Normally nodes in the core network have large bandwidth per connection, and thus small degree.
Vice versa for the edge network: typically the degree of an edge router is almost five times larger than the one of a core router. Even larger if we move nearer the end-Users.
On the other hand, we have to consider that IT advances are making possible to build a 100 (or even more) Gbps software router. Or, software router architectures capable of parallelizing routing functionality both across multiple servers and across multiple cores within a single server (e.g. RouteBricks).
So, thanks also to SDN and NfV, it is likely it will be possible to build high-speed software routers using low-cost, commodity hardware. This means that it will be possible overcoming routing processing limitation by using the huge amount of processing power made available in large data centers (in other words logically moving the control plane of s/w routers – separated from the forwarding h/w - in the Cloud).
This would change – in principle – the (economic) equation of the network: over-provisioning connectivity rather than just over-provisioning bandwidth. Over-provision connectivity pays off better than over-provision capacity: it is possible creating very large numbers of flexible topologies to choose, even almost randomly, or programming and controlling the QoS to Users' requests.
Up today, over-provision connectivity in a network is typically more expensive than over-provision capacity, but tomorrow this equation may change. Furthermore, consider also adding to this, the over-provisioning of processing and storage capabilities. That's the IT-zations. It's network adaptability for future ICT services.
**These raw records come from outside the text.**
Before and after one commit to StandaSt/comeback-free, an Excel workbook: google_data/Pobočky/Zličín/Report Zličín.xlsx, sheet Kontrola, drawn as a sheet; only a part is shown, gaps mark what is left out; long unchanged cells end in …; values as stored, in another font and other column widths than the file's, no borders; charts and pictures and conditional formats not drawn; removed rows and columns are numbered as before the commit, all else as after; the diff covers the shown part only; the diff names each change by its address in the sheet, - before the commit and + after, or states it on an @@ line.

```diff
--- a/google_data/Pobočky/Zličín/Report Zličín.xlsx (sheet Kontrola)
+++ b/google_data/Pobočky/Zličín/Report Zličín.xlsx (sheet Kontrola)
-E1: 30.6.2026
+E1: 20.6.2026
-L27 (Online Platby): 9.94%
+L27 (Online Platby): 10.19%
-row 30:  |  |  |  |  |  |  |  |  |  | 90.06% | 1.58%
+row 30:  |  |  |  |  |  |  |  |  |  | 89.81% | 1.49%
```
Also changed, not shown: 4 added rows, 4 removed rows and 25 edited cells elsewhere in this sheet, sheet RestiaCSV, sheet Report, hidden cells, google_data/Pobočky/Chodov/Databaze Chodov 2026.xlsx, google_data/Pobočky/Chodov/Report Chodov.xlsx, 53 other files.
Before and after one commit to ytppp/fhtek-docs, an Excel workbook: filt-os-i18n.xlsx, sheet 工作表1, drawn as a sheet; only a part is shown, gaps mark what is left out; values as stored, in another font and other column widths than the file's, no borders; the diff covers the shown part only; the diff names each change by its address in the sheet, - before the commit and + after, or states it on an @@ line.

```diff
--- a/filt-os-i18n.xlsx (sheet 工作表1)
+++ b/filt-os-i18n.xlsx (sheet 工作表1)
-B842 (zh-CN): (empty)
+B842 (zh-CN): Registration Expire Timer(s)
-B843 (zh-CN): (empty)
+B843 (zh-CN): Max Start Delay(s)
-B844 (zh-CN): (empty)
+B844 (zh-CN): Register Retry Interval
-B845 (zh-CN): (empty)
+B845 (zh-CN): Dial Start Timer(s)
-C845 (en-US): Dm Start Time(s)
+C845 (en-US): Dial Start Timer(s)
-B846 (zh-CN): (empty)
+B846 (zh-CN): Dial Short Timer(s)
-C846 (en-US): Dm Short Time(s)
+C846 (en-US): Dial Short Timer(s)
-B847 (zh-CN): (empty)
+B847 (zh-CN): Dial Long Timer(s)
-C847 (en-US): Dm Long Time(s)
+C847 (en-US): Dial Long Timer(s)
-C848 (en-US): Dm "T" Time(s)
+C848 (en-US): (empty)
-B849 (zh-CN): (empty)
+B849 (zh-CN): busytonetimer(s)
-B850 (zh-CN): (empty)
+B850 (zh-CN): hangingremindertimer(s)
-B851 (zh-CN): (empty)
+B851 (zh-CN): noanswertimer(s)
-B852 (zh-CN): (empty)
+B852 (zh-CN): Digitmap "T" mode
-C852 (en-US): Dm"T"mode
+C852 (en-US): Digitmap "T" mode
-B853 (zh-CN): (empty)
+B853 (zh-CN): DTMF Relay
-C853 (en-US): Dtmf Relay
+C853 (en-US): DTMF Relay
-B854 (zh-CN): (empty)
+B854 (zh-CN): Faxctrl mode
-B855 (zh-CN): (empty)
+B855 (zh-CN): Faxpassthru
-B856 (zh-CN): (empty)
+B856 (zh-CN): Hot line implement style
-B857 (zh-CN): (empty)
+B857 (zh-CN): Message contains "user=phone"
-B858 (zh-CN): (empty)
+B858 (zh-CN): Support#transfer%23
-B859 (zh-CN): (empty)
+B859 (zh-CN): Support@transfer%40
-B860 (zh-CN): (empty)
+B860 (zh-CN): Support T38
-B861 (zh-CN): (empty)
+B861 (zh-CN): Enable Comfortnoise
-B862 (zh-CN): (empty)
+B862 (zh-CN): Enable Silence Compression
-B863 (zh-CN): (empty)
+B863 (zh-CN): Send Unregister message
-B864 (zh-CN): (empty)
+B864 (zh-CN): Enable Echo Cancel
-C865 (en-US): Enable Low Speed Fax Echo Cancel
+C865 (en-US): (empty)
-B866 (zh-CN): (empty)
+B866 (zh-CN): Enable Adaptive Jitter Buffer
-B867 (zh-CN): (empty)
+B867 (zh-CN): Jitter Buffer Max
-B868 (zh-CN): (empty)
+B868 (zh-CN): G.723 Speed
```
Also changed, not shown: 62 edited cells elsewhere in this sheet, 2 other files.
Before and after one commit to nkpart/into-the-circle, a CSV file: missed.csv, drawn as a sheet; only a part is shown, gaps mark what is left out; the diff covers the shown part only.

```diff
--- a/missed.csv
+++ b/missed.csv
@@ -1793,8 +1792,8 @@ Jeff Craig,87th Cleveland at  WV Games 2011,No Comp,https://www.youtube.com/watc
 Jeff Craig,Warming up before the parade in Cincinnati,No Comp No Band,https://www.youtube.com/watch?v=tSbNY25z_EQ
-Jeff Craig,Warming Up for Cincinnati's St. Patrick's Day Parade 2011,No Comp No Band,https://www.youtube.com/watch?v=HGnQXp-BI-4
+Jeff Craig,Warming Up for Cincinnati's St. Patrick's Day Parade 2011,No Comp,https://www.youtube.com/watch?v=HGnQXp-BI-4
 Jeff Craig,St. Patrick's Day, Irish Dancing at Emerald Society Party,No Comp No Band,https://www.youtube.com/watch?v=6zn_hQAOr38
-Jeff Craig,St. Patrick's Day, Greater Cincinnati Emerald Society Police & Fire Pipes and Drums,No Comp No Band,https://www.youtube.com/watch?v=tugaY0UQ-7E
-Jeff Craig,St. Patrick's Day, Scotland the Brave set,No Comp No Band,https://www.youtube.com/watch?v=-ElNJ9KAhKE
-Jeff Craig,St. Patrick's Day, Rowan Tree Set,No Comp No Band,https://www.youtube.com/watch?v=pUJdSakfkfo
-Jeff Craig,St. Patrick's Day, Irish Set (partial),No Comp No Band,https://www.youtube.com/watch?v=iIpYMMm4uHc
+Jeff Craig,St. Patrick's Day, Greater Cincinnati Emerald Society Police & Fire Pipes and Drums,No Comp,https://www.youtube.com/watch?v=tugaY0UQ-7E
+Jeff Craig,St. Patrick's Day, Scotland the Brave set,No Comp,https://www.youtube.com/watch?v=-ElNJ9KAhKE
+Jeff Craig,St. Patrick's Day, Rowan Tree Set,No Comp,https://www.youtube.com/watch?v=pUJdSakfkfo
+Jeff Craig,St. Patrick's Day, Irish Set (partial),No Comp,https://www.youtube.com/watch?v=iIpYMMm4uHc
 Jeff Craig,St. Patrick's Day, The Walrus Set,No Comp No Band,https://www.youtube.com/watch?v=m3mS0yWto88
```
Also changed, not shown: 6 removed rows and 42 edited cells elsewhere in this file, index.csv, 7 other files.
In a data center, we have already over-provisioning of connectivity, but the story is different: network covers a relatively small fraction of the cost, compared to server, electricity and cooling costs. So over-provisioning connectivity makes economic sense (by the way, in data centers, traffic demands are quite volatile and not well understood, so it is strictly necessary to over-provision connectivity). Traffic fluctuation on a network has been (up today) over time rather than space, so it has been mitigated by capacity over-provisioning, but this is going to change in the future...